Screenshot and code edit data
-------------------------

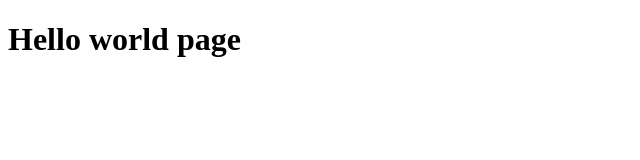
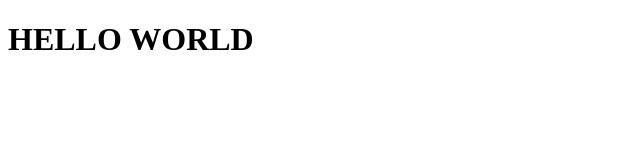
Before and after one commit to lalizita/nginx-basics, a plain HTML site: page static/index.html in a window 1280 px wide. Shown: the whole page, without its empty margins (0-640 px from the left). Drawn offline with Linux system fonts and the light colour scheme.

```diff
--- a/static/index.html
+++ b/static/index.html
@@ -4,9 +4,9 @@
     <meta charset="UTF-8">
     <meta http-equiv="X-UA-Compatible" content="IE=edge">
     <meta name="viewport" content="width=device-width, initial-scale=1.0">
-    <title>Hello World</title>
+    <title>HELLO</title>
 </head>
 <body>
-    <h1>Hello world page</h1>
+    <h1>HELLO WORLD</h1>
 </body>
 </html>
```
Also changed, not shown: static/images/index.html (deleted), 2 other files.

-------------------------

Task to complete:
Look through the records and gather every line containing "content".

Exercise answer:
     <meta http-equiv="X-UA-Compatible" content="IE=edge">
     <meta name="viewport" content="width=device-width, initial-scale=1.0">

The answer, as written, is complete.